Hatixhe further explains that the EU support for this programme was crucial, and not only from the financial viewpoint. “The EU support increased the credibility and importance of the programme among stakeholders at the municipal andcentral levels, and it gave another important push for the last three years,” she says.
About the project

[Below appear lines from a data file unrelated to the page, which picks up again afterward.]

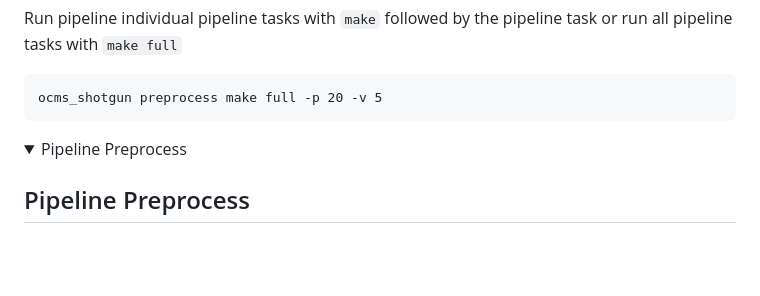
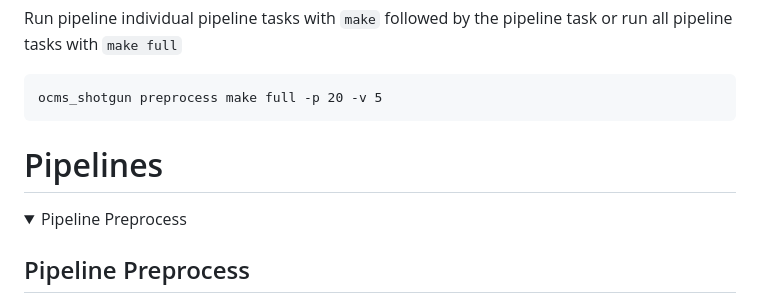
Before and after one commit to OxfordCMS/OCMS_Shotgun, a Markdown page: README.md, the part around one of its changes. Rendered like a GitHub page; folded sections open; blank space fills up the shorter version.

Commit message:
formatting of README.md

````diff
--- a/README.md
+++ b/README.md
@@ -36,6 +36,8 @@ Run pipeline individual pipeline tasks with `make` followed by the pipeline task
 ```
 ocms_shotgun preprocess make full -p 20 -v 5
 ```
+
+# Pipelines
 
 <details>
   <summary>Pipeline Preprocess</summary>
````
Also changed, not shown: other parts of README.md (+4 -4 lines).
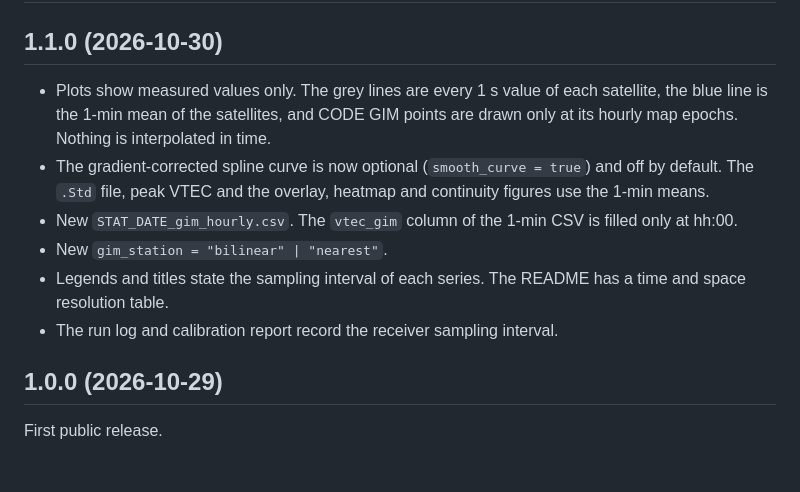
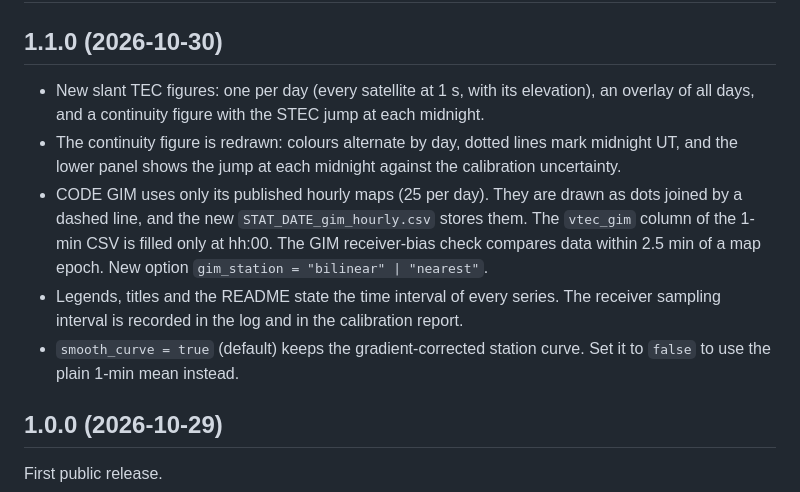
Before and after one commit to dipanjanbanerjee/gpstec, a Markdown page: CHANGELOG.md, the part around the change. Drawn GitHub-style; blank space fills up the shorter version.

```diff
--- a/CHANGELOG.md
+++ b/CHANGELOG.md
@@ -2,12 +2,11 @@
 
 ## 1.1.0 (2026-10-30)
 
-- Plots show measured values only. The grey lines are every 1 s value of each satellite, the blue line is the 1-min mean of the satellites, and CODE GIM points are drawn only at its hourly map epochs. Nothing is interpolated in time.
-- The gradient-corrected spline curve is now optional (`smooth_curve = true`) and off by default. The `.Std` file, peak VTEC and the overlay, heatmap and continuity figures use the 1-min means.
-- New `STAT_DATE_gim_hourly.csv`. The `vtec_gim` column of the 1-min CSV is filled only at hh:00.
-- New `gim_station = "bilinear" | "nearest"`.
-- Legends and titles state the sampling interval of each series. The README has a time and space resolution table.
-- The run log and calibration report record the receiver sampling interval.
+- New slant TEC figures: one per day (every satellite at 1 s, with its elevation), an overlay of all days, and a continuity figure with the STEC jump at each midnight.
+- The continuity figure is redrawn: colours alternate by day, dotted lines mark midnight UT, and the lower panel shows the jump at each midnight against the calibration uncertainty.
+- CODE GIM uses only its published hourly maps (25 per day). They are drawn as dots joined by a dashed line, and the new `STAT_DATE_gim_hourly.csv` stores them. The `vtec_gim` column of the 1-min CSV is filled only at hh:00. The GIM receiver-bias check compares data within 2.5 min of a map epoch. New option `gim_station = "bilinear" | "nearest"`.
+- Legends, titles and the README state the time interval of every series. The receiver sampling interval is recorded in the log and in the calibration report.
+- `smooth_curve = true` (default) keeps the gradient-corrected station curve. Set it to `false` to use the plain 1-min mean instead.
 
 ## 1.0.0 (2026-10-29)
 
```
Also changed, not shown: README.md (+13 -12 lines), docs/images/daily_vtec.png, docs/images/midnight_continuity.png, 8 other files.
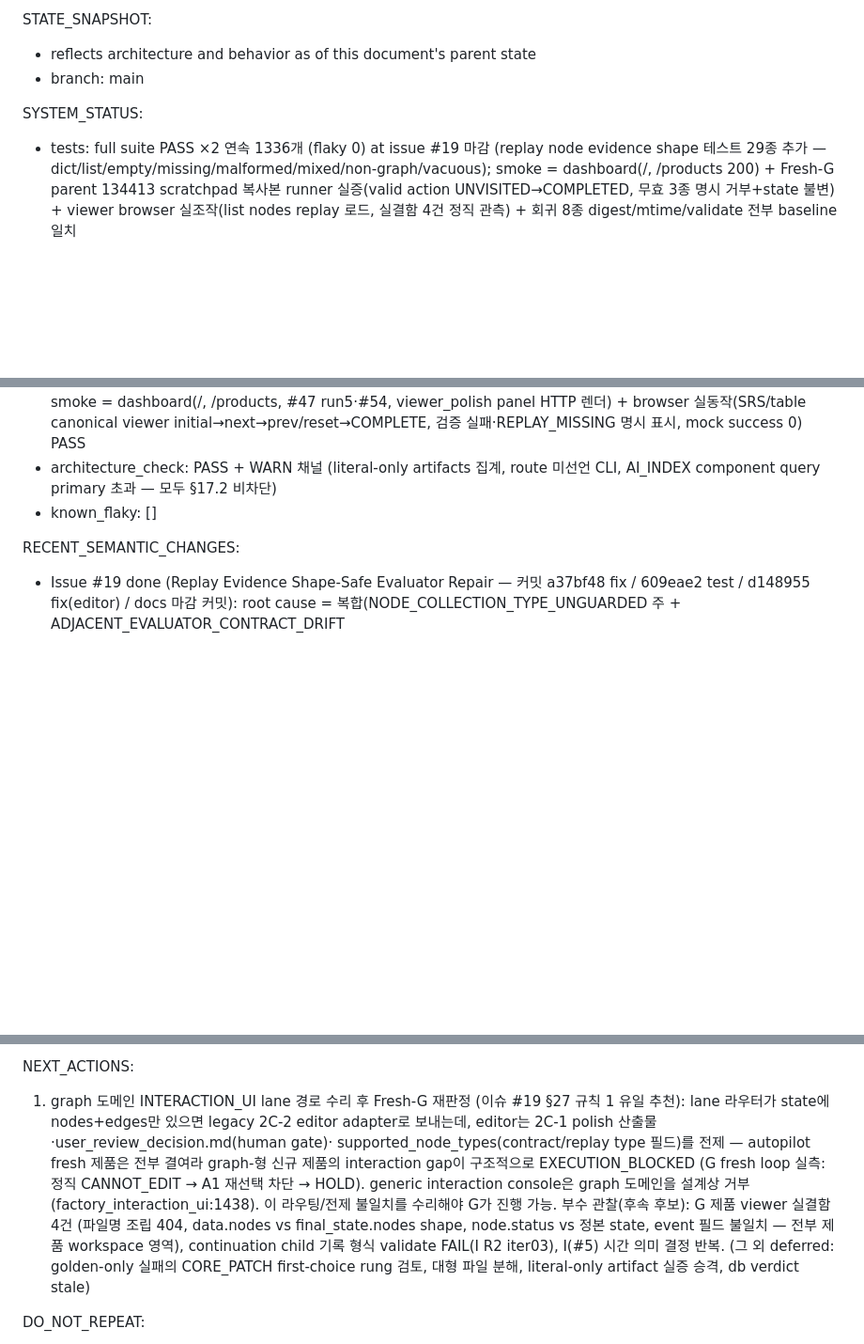
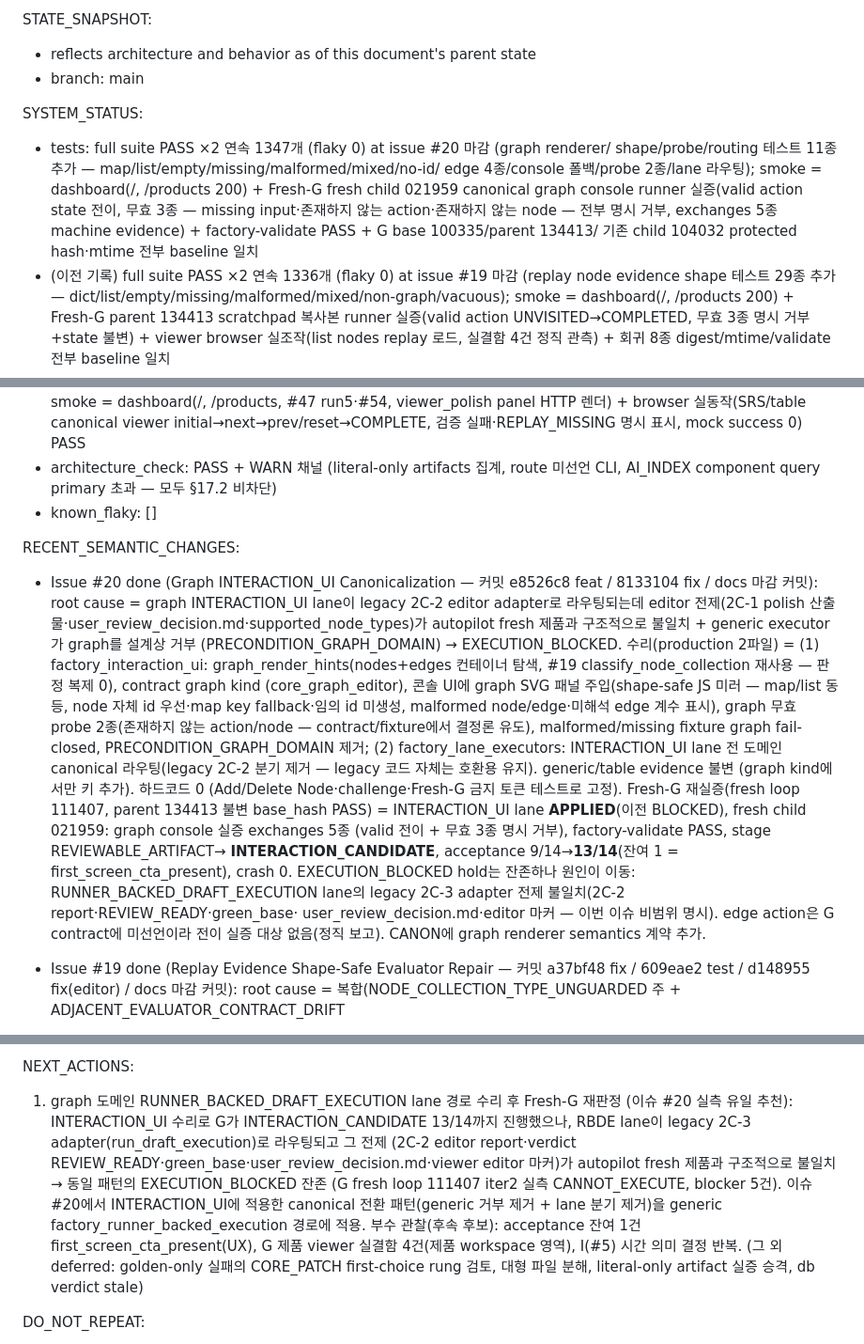
Before and after one commit to BN8624/RIM, a Markdown page: REENTRY.md, 3 parts joined by grey strips. Shown at 94% size. GitHub-like rendering; blank space fills up the shorter version.

Commit message:
docs: record graph interaction canonicalization and fresh G reevaluation - 이슈 #20 마감
- CANON: graph renderer semantics 계약 추가, INTERACTION_UI 라우팅 문구 현행화
- REENTRY: root cause·수리·Fresh-G 재실증(INTERACTION_CANDIDATE 13/14)·잔여 blocker·다음 추천 1개 기록

Co-Authored-By: Claude Fable 5 <noreply@anthropic.com>

```diff
--- a/REENTRY.md
+++ b/REENTRY.md
@@ -11,7 +11,14 @@ STATE_SNAPSHOT:
 - branch: main
 
 SYSTEM_STATUS:
-- tests: full suite PASS ×2 연속 1336개 (flaky 0) at issue #19 마감 (replay node evidence
+- tests: full suite PASS ×2 연속 1347개 (flaky 0) at issue #20 마감 (graph renderer/
+  shape/probe/routing 테스트 11종 추가 — map/list/empty/missing/malformed/mixed/no-id/
+  edge 4종/console 폴백/probe 2종/lane 라우팅); smoke = dashboard(/, /products 200) +
+  Fresh-G fresh child 021959 canonical graph console runner 실증(valid action state 전이,
+  무효 3종 — missing input·존재하지 않는 action·존재하지 않는 node — 전부 명시 거부,
+  exchanges 5종 machine evidence) + factory-validate PASS + G base 100335/parent 134413/
+  기존 child 104032 protected hash·mtime 전부 baseline 일치
+- (이전 기록) full suite PASS ×2 연속 1336개 (flaky 0) at issue #19 마감 (replay node evidence
   shape 테스트 29종 추가 — dict/list/empty/missing/malformed/mixed/non-graph/vacuous);
   smoke = dashboard(/, /products 200) + Fresh-G parent 134413 scratchpad 복사본 runner
   실증(valid action UNVISITED→COMPLETED, 무효 3종 명시 거부+state 불변) + viewer browser
@@ -69,6 +76,30 @@ SYSTEM_STATUS:
 - known_flaky: []
 
 RECENT_SEMANTIC_CHANGES:
+- Issue #20 done (Graph INTERACTION_UI Canonicalization — 커밋 e8526c8 feat /
+  8133104 fix / docs 마감 커밋):
+  root cause = graph INTERACTION_UI lane이 legacy 2C-2 editor adapter로 라우팅되는데
+  editor 전제(2C-1 polish 산출물·user_review_decision.md·supported_node_types)가
+  autopilot fresh 제품과 구조적으로 불일치 + generic executor가 graph를 설계상 거부
+  (PRECONDITION_GRAPH_DOMAIN) → EXECUTION_BLOCKED.
+  수리(production 2파일) = (1) factory_interaction_ui: graph_render_hints(nodes+edges
+  컨테이너 탐색, #19 classify_node_collection 재사용 — 판정 복제 0), contract graph kind
+  (core_graph_editor), 콘솔 UI에 graph SVG 패널 주입(shape-safe JS 미러 — map/list 동등,
+  node 자체 id 우선·map key fallback·임의 id 미생성, malformed node/edge·미해석 edge 계수
+  표시), graph 무효 probe 2종(존재하지 않는 action/node — contract/fixture에서 결정론
+  유도), malformed/missing fixture graph fail-closed, PRECONDITION_GRAPH_DOMAIN 제거;
+  (2) factory_lane_executors: INTERACTION_UI lane 전 도메인 canonical 라우팅(legacy
+  2C-2 분기 제거 — legacy 코드 자체는 호환용 유지). generic/table evidence 불변
+  (graph kind에서만 키 추가). 하드코드 0 (Add/Delete Node·challenge·Fresh-G 금지 토큰
+  테스트로 고정).
+  Fresh-G 재실증(fresh loop 111407, parent 134413 불변 base_hash PASS) = INTERACTION_UI
+  lane **APPLIED**(이전 BLOCKED), fresh child 021959: graph console 실증 exchanges 5종
+  (valid 전이 + 무효 3종 명시 거부), factory-validate PASS, stage REVIEWABLE_ARTIFACT→
+  **INTERACTION_CANDIDATE**, acceptance 9/14→**13/14**(잔여 1 = first_screen_cta_present),
+  crash 0. EXECUTION_BLOCKED hold는 잔존하나 원인이 이동: RUNNER_BACKED_DRAFT_EXECUTION
+  lane의 legacy 2C-3 adapter 전제 불일치(2C-2 report·REVIEW_READY·green_base·
+  user_review_decision.md·editor 마커 — 이번 이슈 비범위 명시). edge action은 G contract에
+  미선언이라 전이 실증 대상 없음(정직 보고). CANON에 graph renderer semantics 계약 추가.
 - Issue #19 done (Replay Evidence Shape-Safe Evaluator Repair — 커밋 a37bf48 fix /
   609eae2 test / d148955 fix(editor) / docs 마감 커밋):
   root cause = 복합(NODE_COLLECTION_TYPE_UNGUARDED 주 + ADJACENT_EVALUATOR_CONTRACT_DRIFT
@@ -458,17 +489,16 @@ OPEN_BLOCKERS:
     추가 수리·polish 불필요
 
 NEXT_ACTIONS:
-1. graph 도메인 INTERACTION_UI lane 경로 수리 후 Fresh-G 재판정 (이슈 #19 §27 규칙 1
-   유일 추천): lane 라우터가 state에 nodes+edges만 있으면 legacy 2C-2 editor adapter로
-   보내는데, editor는 2C-1 polish 산출물·user_review_decision.md(human gate)·
-   supported_node_types(contract/replay type 필드)를 전제 — autopilot fresh 제품은
-   전부 결여라 graph-형 신규 제품의 interaction gap이 구조적으로 EXECUTION_BLOCKED
-   (G fresh loop 실측: 정직 CANNOT_EDIT → A1 재선택 차단 → HOLD). generic interaction
-   console은 graph 도메인을 설계상 거부(factory_interaction_ui:1438). 이 라우팅/전제
-   불일치를 수리해야 G가 진행 가능. 부수 관찰(후속 후보): G 제품 viewer 실결함 4건
-   (파일명 조립 404, data.nodes vs final_state.nodes shape, node.status vs 정본 state,
-   event 필드 불일치 — 전부 제품 workspace 영역), continuation child 기록 형식
-   validate FAIL(I R2 iter03), I(#5) 시간 의미 결정 반복.
+1. graph 도메인 RUNNER_BACKED_DRAFT_EXECUTION lane 경로 수리 후 Fresh-G 재판정
+   (이슈 #20 실측 유일 추천): INTERACTION_UI 수리로 G가 INTERACTION_CANDIDATE 13/14까지
+   진행했으나, RBDE lane이 legacy 2C-3 adapter(run_draft_execution)로 라우팅되고 그 전제
+   (2C-2 editor report·verdict REVIEW_READY·green_base·user_review_decision.md·viewer
+   editor 마커)가 autopilot fresh 제품과 구조적으로 불일치 → 동일 패턴의 EXECUTION_BLOCKED
+   잔존 (G fresh loop 111407 iter2 실측 CANNOT_EXECUTE, blocker 5건). 이슈 #20에서
+   INTERACTION_UI에 적용한 canonical 전환 패턴(generic 거부 제거 + lane 분기 제거)을
+   generic factory_runner_backed_execution 경로에 적용. 부수 관찰(후속 후보): acceptance
+   잔여 1건 first_screen_cta_present(UX), G 제품 viewer 실결함 4건(제품 workspace 영역),
+   I(#5) 시간 의미 결정 반복.
    (그 외 deferred: golden-only 실패의 CORE_PATCH first-choice rung 검토, 대형 파일 분해,
    literal-only artifact 실증 승격, db verdict stale)
 
```
Also changed, not shown: other parts of REENTRY.md (+4 -0 lines), PROJECT_CANON.md (+20 -2 lines).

TOKA has been implementing the Service-Learning programme since 2017. In this programme, TOKA has included 2,500 young people aged 12-17 from more than 80 schools in 20 municipalities of Kosovo. These young people are part of the service-learning volunteers’ clubs which are supported by TOKA. The clubs are led by teachers or civil society members over the age of 18, who were trained in the experiential learning methodology which integrates learning through experience. This programme also exposes youth to concrete experiences by implementing service-learning projects, making catalogues of the needs of their community, solving or reducing the problems of their community, setting goals and objectives, managing project activities, raising funds, drafting budgets, and monitoring and evaluating projects. Since 2019, the project has been supported by the European Union Office in Kosovo, through the European Instrument for Democracy and Human Rights EIDHR.
Photo credits: TOKA
Stay connected to discover news, stories, opportunities,
and other related information about the European Union and the Western Balkans.